- Low-income and Minority Plaintiffs. . . .
[T]he Court’s real holding is not that these petitioners have not alleged an injury resulting from respondents’ action, but that they are not to be allowed to prove one, because “realization of petitioners’ desire to live in Penfield always has depended on the efforts and willingness of third parties to build low- and moderate-cost housing,” and “the record is devoid of any indication that . . . (any) projects, would have satisfied petitioners’ needs at prices they could afford.”
Certainly, this is not the sort of demonstration that can or should be required of petitioners at this preliminary stage. . . .
Here, the very fact that, as the Court stresses, these petitioners’ claim rests in part upon proving the intentions and capabilities of third parties to build in Penfield suitable housing which they can afford, coupled with the exclusionary character of the claim on the merits, makes it particularly inappropriate to assume that these petitioners’ lack of specificity reflects a fatal weakness in their theory of causation. Obviously they cannot be expected, prior to discovery and trial, to know the future plans of building companies, the precise details of the housing market in Penfield, or everything which has transpired in 15 years of application of the Penfield zoning ordinance, including every housing plan suggested and refused.
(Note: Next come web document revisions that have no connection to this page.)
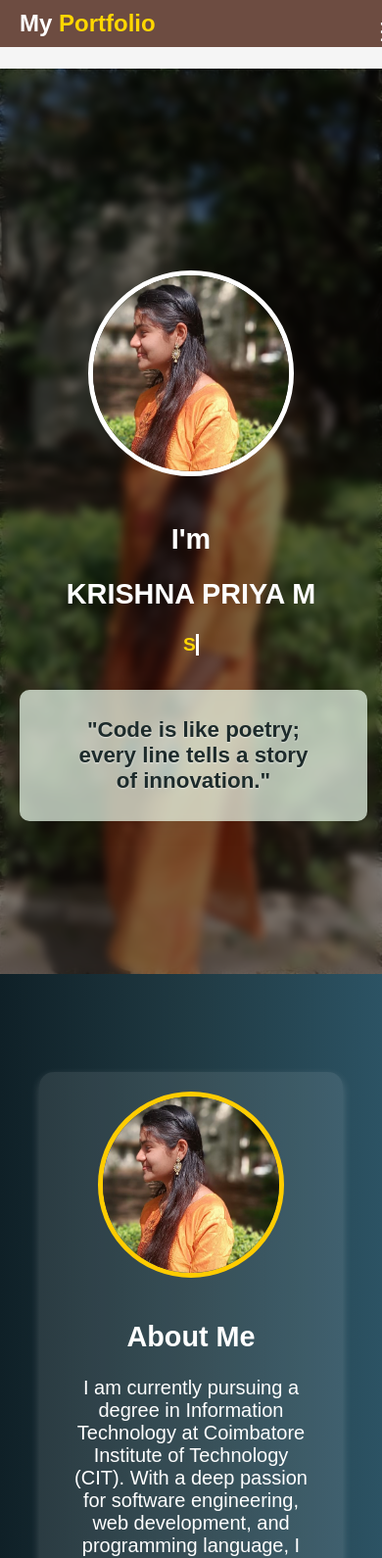
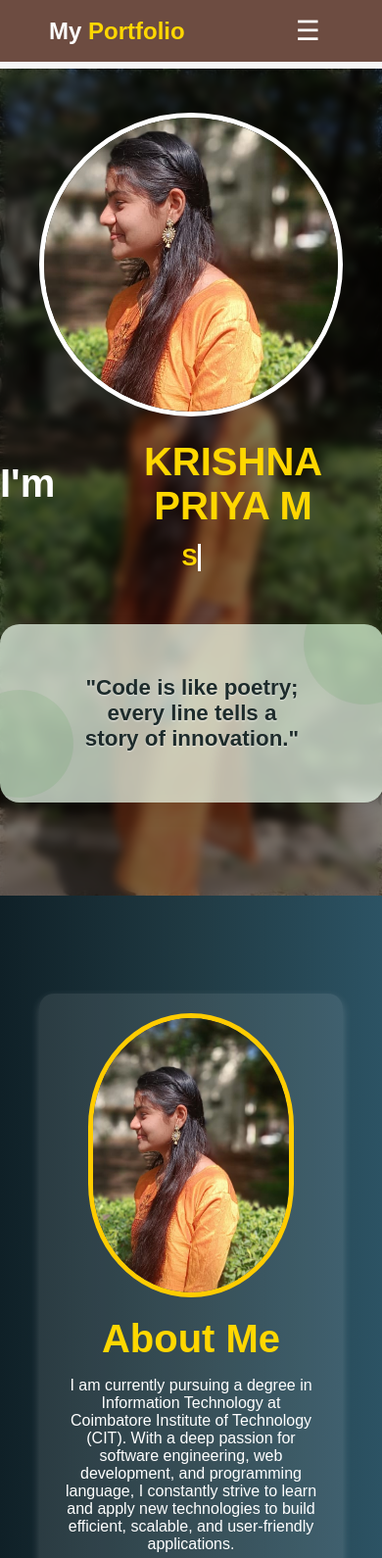
Before and after one commit to Krishnapriyait/MyPortfolio, a plain HTML site: page index.html in a window 390 px wide. Shown: the top 1590 px of the page at 98% size. Drawn offline with Linux system fonts and the light colour scheme.

Commit message:
Update style.css

```diff
--- a/style.css
+++ b/style.css
@@ -51,7 +51,7 @@ nav ul li a:hover {
 }
 
 .hero {
-  height: 200vh;
+  height: 100vh;
   background: url('background.jpg') center/cover no-repeat;
   display: flex;
   flex-direction: column;
@@ -60,7 +60,6 @@ nav ul li a:hover {
   text-align: center;
   position: relative;
   margin-top: 70px;
-  object-fit: contain;
 }
 
 .hero::before {
@@ -78,23 +77,27 @@ nav ul li a:hover {
   color: white;
 }
 
-.profile-picture img {
-  width: 100%;
-  max-width: 300px;
-  height: 300px;
-  border-radius: 50%;
-  border: 5px solid white;
-  margin-bottom: 20px;
-  object-fit: cover;
+.contain {
+  display: flex;
+  justify-content: center;
+  align-items: center;
+  gap: 30px;
 }
 
-p {
-  font-size: 20px;
-  font-weight: bold;
+h2 {
+  font-size: 40px;
+  color: white;
+  margin: 0;
 }
 
-.no-bold {
-  font-weight: normal;
+h1 {
+  margin: 0;
+}
+
+h1 span {
+  font-size: 40px;
+  color: #FFD700;
+  display: inline;
 }
 
 #typing-text {
@@ -105,18 +108,6 @@ p {
   font-size: 24px;
   font-weight: bold;
   color: #FFD700;
-}
-
-.quote {
-  font-size: 1.2rem;
-  color: white;
-  margin-top: 20px;
-}
-
-.quoteabout {
-  font-size: 1.2rem;
-  color: pink;
-  margin-top: 20px;
 }
 
 .quote-section {
@@ -162,15 +153,9 @@ p {
 }
 
 @keyframes floatBubbles {
-  0% {
-    transform: translateY(0) scale(1);
-  }
-  50% {
-    transform: translateY(-30px) scale(1.1);
-  }
-  100% {
-    transform: translateY(0) scale(1);
-  }
+  0% { transform: translateY(0) scale(1); }
+  50% { transform: translateY(-30px) scale(1.1); }
+  100% { transform: translateY(0) scale(1); }
 }
 
 .quote-section blockquote p {
@@ -181,6 +166,16 @@ p {
   position: relative;
   z-index: 1;
   text-shadow: 0px 1px 2px rgba(255, 255, 255, 0.6);
+}
+
+.profile-picture img {
+  width: 100%;
+  max-width: 300px;
+  height: 300px;
+  border-radius: 50%;
+  border: 5px solid white;
+  margin-bottom: 20px;
+  object-fit: cover;
 }
 
 .about {
@@ -202,30 +197,19 @@ p {
   background: rgba(255, 255, 255, 0.1);
   border-radius: 15px;
   box-shadow: 0px 4px 10px rgba(255, 255, 255, 0.2);
-  animation: fadeIn 4s ease-in-out;
 }
 
 .profile-pic {
   width: 250px;
-  height: 250px;
+  height: 340px;
+  border-radius: 50% / 40%;
+  border: 5px solid #ffcc00;
   object-fit: cover;
-  border-radius: 50%;
-  border: 5px solid #ffcc00;
-  transition: 0.3s;
-}
-
-.profile-pic:hover {
-  transform: scale(1.05);
 }
 
 .about-content {
   flex: 2;
   max-width: 600px;
-}
-
-.hire-me {
-  text-align: center;
-  margin-top: 30px;
 }
 
 .btn {
@@ -246,128 +230,56 @@ p {
   transform: scale(1.05);
 }
 
-html {
-  scroll-behavior: smooth;
-}
-
-@keyframes fadeIn {
-  from {
-    opacity: 0;
-    transform: translateY(50px);
-  }
-  to {
-    opacity: 1;
-    transform: translateY(0);
-  }
+.quoteabout {
+  font-size: 1.2rem;
+  color: pink;
+  margin-top: 20px;
 }
 
 .menu-toggle {
   display: none;
-  font-size: 26px;
+  font-size: 28px;
   cursor: pointer;
   color: white;
   z-index: 1001;
-  transition: transform 0.3s ease;
-}
-
-.menu-toggle.active {
-  transform: rotate(90deg);
 }
 
 /* ✅ Mobile View Fixes */
 @media (max-width: 768px) {
-  header {
-    flex-direction: row;
-    justify-content: space-between;
-    padding: 10px 20px;
-  }
-
   .menu-toggle {
-    display: block;
-    position: absolute;
-    right: 20px;
-    top: 18px;
-  }
-
-  nav {
-    display: none;
-    width: 100%;
-    background: #6D4C41;
-    position: absolute;
-    top: 60px;
-    left: 0;
-    z-index: 1000;
-  }
-
-  nav.show {
     display: block;
   }
 
   nav ul {
     flex-direction: column;
-    align-items: center;
-    gap: 10px;
-    padding: 20px 0;
+    background-color: #6D4C41;
+    position: absolute;
+    top: 60px;
+    right: 0;
+    width: 100%;
+    text-align: right;
+    padding: 10px;
+    display: none;
   }
 
   nav ul li {
-    display: block;
+    margin: 10px 0;
   }
 
-  .hero {
-    height: 100vh;
-    padding: 40px 20px;
-    background-size: cover;
-    background-position: center;
-  }
-
-  .profile-picture img {
-    width: 200px;
-    height: 200px;
-    margin-top: 80px;
-  }
-
-  h1, h2 {
-    font-size: 1.8rem;
-  }
-
-  #typing-text {
-    font-size: 1.2rem;
+  #mobile-nav.show ul {
+    display: block;
   }
 
   .abouting-container {
     flex-direction: column;
+    text-align: center;
     padding: 20px;
-    text-align: center;
   }
 
   .profile-pic {
-    width: 180px;
-    height: 180px;
+    width: 200px;
+    height: 280px;
+    border-radius: 50% / 40%;
     margin-bottom: 20px;
   }
-
-  .about-content {
-    max-width: 100%;
-    padding: 0 10px;
-  }
-
-  .btn {
-    font-size: 1rem;
-    padding: 10px 20px;
-  }
-
-  .quote-section {
-    font-size: 1rem;
-    padding: 12px 20px;
-    border-radius: 10px;
-    width: 90%;
-    max-width: 350px;
-    margin: 30px auto;
-  }
-
-  .quote-section::before,
-  .quote-section::after {
-    display: none;
-  }
-  }
+                                }
```
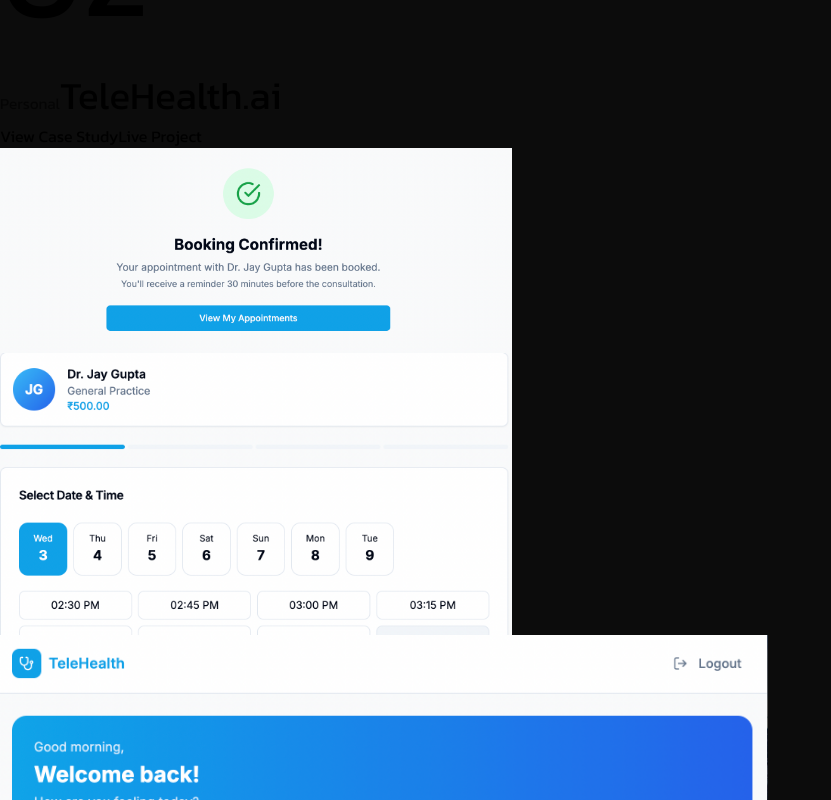
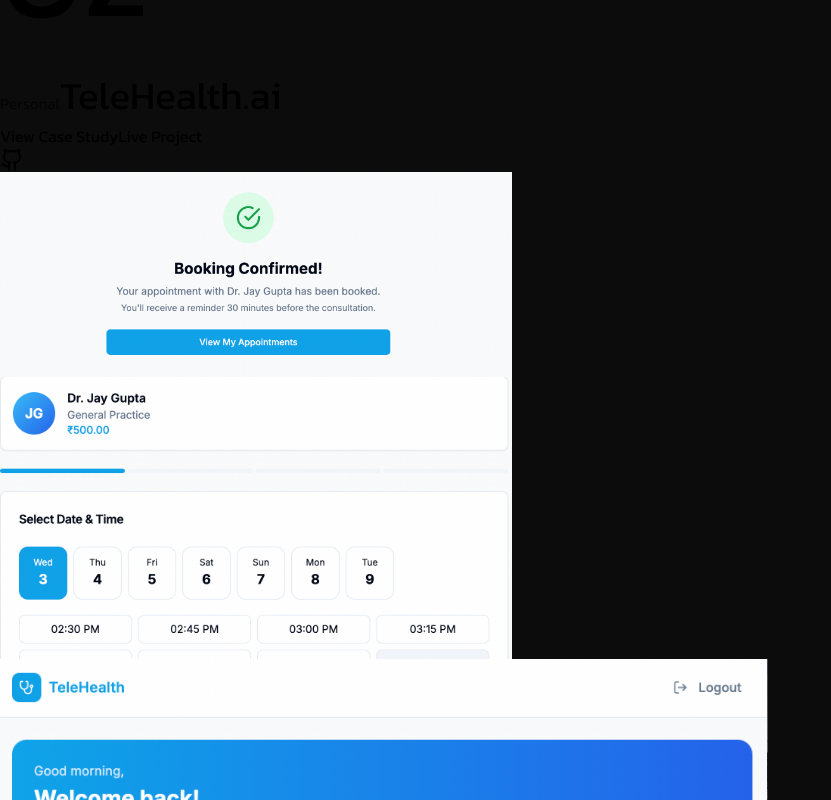
Before and after one commit to shivisharma4880-png/Portfolio, a React (Vite) app: page / in a window 1280 px wide. Shown: the part 6840-7640 px from the top of the page, without its empty margins (0-831 px from the left). Built offline with nearby package versions, Linux system fonts and the light colour scheme.

Commit message:
Add GitHub repository link to Telehealth.ai project card

```diff
--- a/src/data/projects.ts
+++ b/src/data/projects.ts
@@ -6,6 +6,7 @@
   tagline?: string;
   caseStudyPath?: string;
   liveUrl?: string;
+  githubUrl?: string;
   /** Google Drive file ID for a demo video (opens in a modal) */
   videoId?: string;
   col1img1: string;
@@ -34,6 +35,7 @@
     tagline: 'AI-assisted teleconsultation from booking to e-prescription',
     caseStudyPath: '/projects/telehealth',
     liveUrl: 'https://telehealthapp.duckdns.org',
+    githubUrl: 'https://github.com/shivisharma4880-png/AI-Powered-Telehealth-Platform',
     col1img1: '/tele-13.png',
     col1img2: '/tele-12.png',
     col2img: '/tele-00.png',
--- a/src/sections/ProjectsSection.tsx
+++ b/src/sections/ProjectsSection.tsx
@@ -90,6 +90,7 @@
               </span>
             </div>
           </div>
+          <div className="flex flex-col items-end gap-2">
             <div className="flex flex-wrap gap-3">
               {project.caseStudyPath ? (
                 <LiveProjectButton to={project.caseStudyPath} label="View Case Study" />
@@ -103,6 +104,32 @@
               ) : (
                 <LiveProjectButton />
               )}
+            </div>
+            {project.githubUrl ? (
+              <a
+                href={project.githubUrl}
+                target="_blank"
+                rel="noopener noreferrer"
+                className="text-[#D7E2EA]/60 hover:text-[#D7E2EA] transition-all duration-300 mt-1 flex items-center justify-center p-1.5 rounded-full hover:bg-[#D7E2EA]/10 mr-2"
+                title="View on GitHub"
+              >
+                <svg
+                  xmlns="http://www.w3.org/2000/svg"
+                  width="24"
+                  height="24"
+                  viewBox="0 0 24 24"
+                  fill="none"
+                  stroke="currentColor"
+                  strokeWidth="2"
+                  strokeLinecap="round"
+                  strokeLinejoin="round"
+                  className="w-6 h-6 sm:w-7 sm:h-7"
+                >
+                  <path d="M15 22v-4a4.8 4.8 0 0 0-1-3.5c3 0 6-2 6-5.5.08-1.25-.27-2.48-1-3.5.28-1.15.28-2.35 0-3.5 0 0-1 0-3 1.5-2.64-.5-5.36-.5-8 0C6 2 5 2 5 2c-.3 1.15-.3 2.35 0 3.5A5.403 5.403 0 0 0 4 9c0 3.5 3 5.5 6 5.5-.39.49-.68 1.05-.85 1.65-.17.6-.22 1.23-.15 1.85v4" />
+                  <path d="M9 18c-4.51 2-5-2-7-2" />
+                </svg>
+              </a>
+            ) : null}
           </div>
         </div>
 
```
Lines whose indentation alone changed are shown as unchanged.
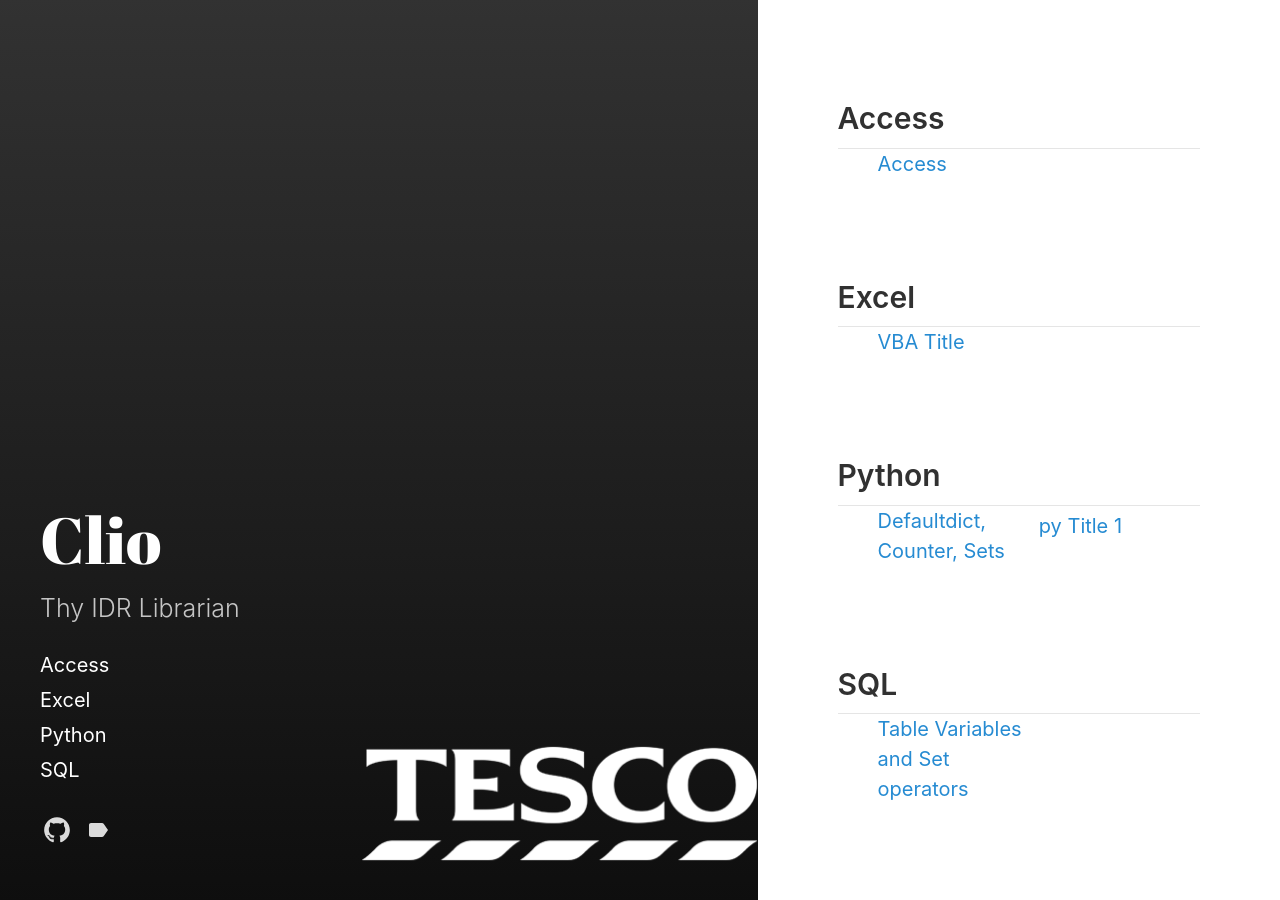
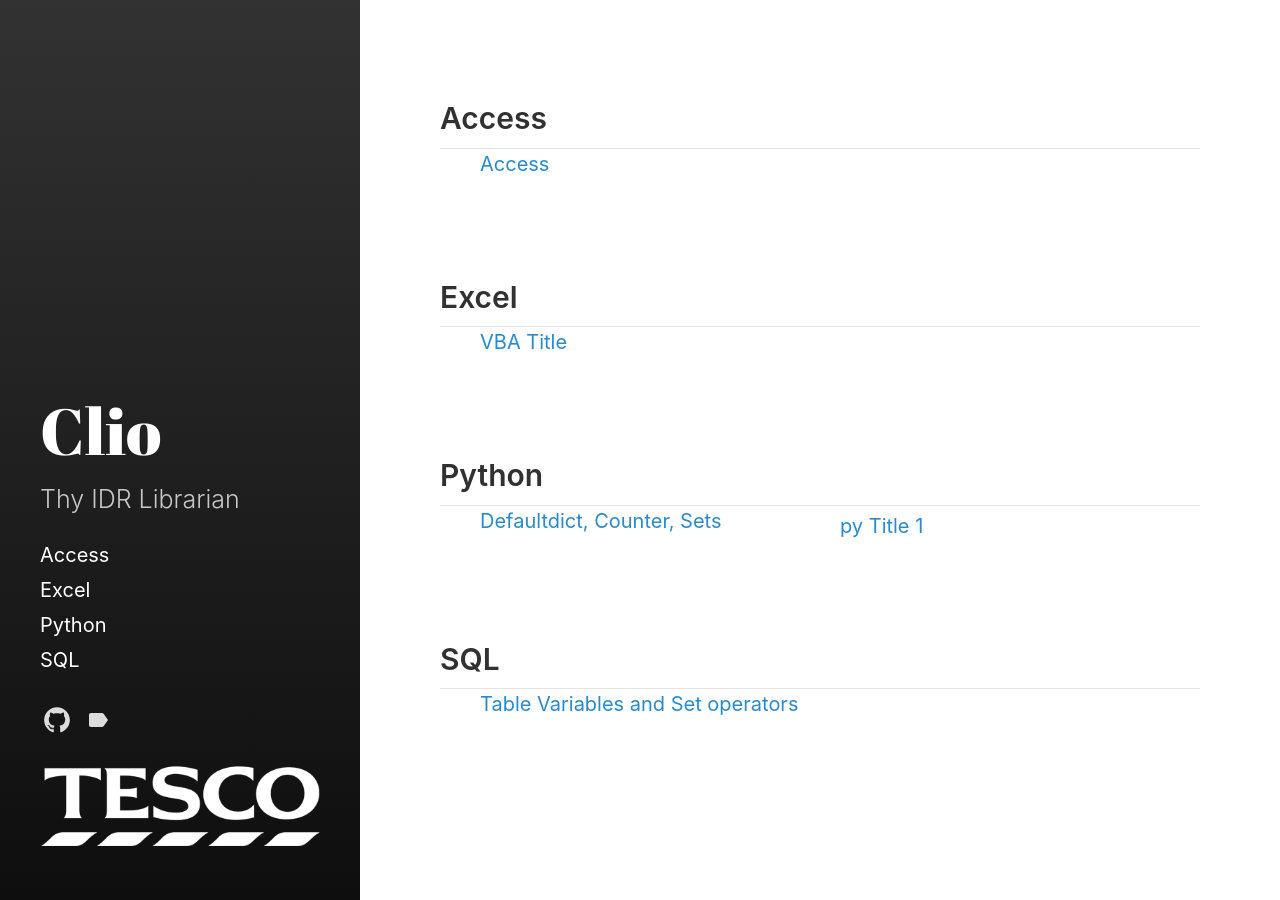
Before and after one commit to tesco-idr/clio, a Jekyll site: the page built from index.html, in a window 1280 px wide. Built offline with Jekyll 4.4.1, drawn with Linux system fonts in a browser that asks for light colours.

Commit message:
img test

```diff
--- a/_includes/sidebar.html
+++ b/_includes/sidebar.html
@@ -15,6 +15,5 @@
 
   {% include sidebar-nav-links.html %}
   {% include sidebar-icon-links.html %}
-
+  <img src="tesco-white.png">
 </div>
-<img src="tesco-white.png">
```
To require them to allege such facts is to require them to prove their case on paper in order to get into court at all, reverting to the form of fact pleading long abjured in the federal courts. . . .
III. Associations Including Building Concerns. . . .
[T]he Court ignores the thrust of the complaints and asks petitioners to allege the impossible. According to the allegations, the building concerns’ experience in the past with Penfield officials has shown any plans for low- and moderate-income housing to be futile for, again according to the allegations, the respondents are engaged in a purposeful, conscious scheme to exclude such housing. Particularly with regard to a low- or moderate-income project, the cost of litigating, with respect to any particular project, the legality of a refusal to approve it may well be prohibitive. And the merits of the exclusion of this or that project is not at the heart of the complaint; the claim is that respondents will not approve any project which will provide residences for low- and moderate-income people.
When this sort of pattern-and-practice claim is at the heart of the controversy, allegations of past injury, which members of both of these organizations have clearly made, and of a future intent, if the barriers are cleared, again to develop suitable housing for Penfield, should be more than sufficient. The past experiences, if proved at trial, will give credibility and substance to the claim of interest in future building activity in Penfield. These parties, if their allegations are proved, certainly have the requisite personal stake in the outcome of this controversy, and the Court’s conclusion otherwise is only a conclusion that this controversy may not be litigated in a federal court.
I would reverse the judgment of the Court of Appeals.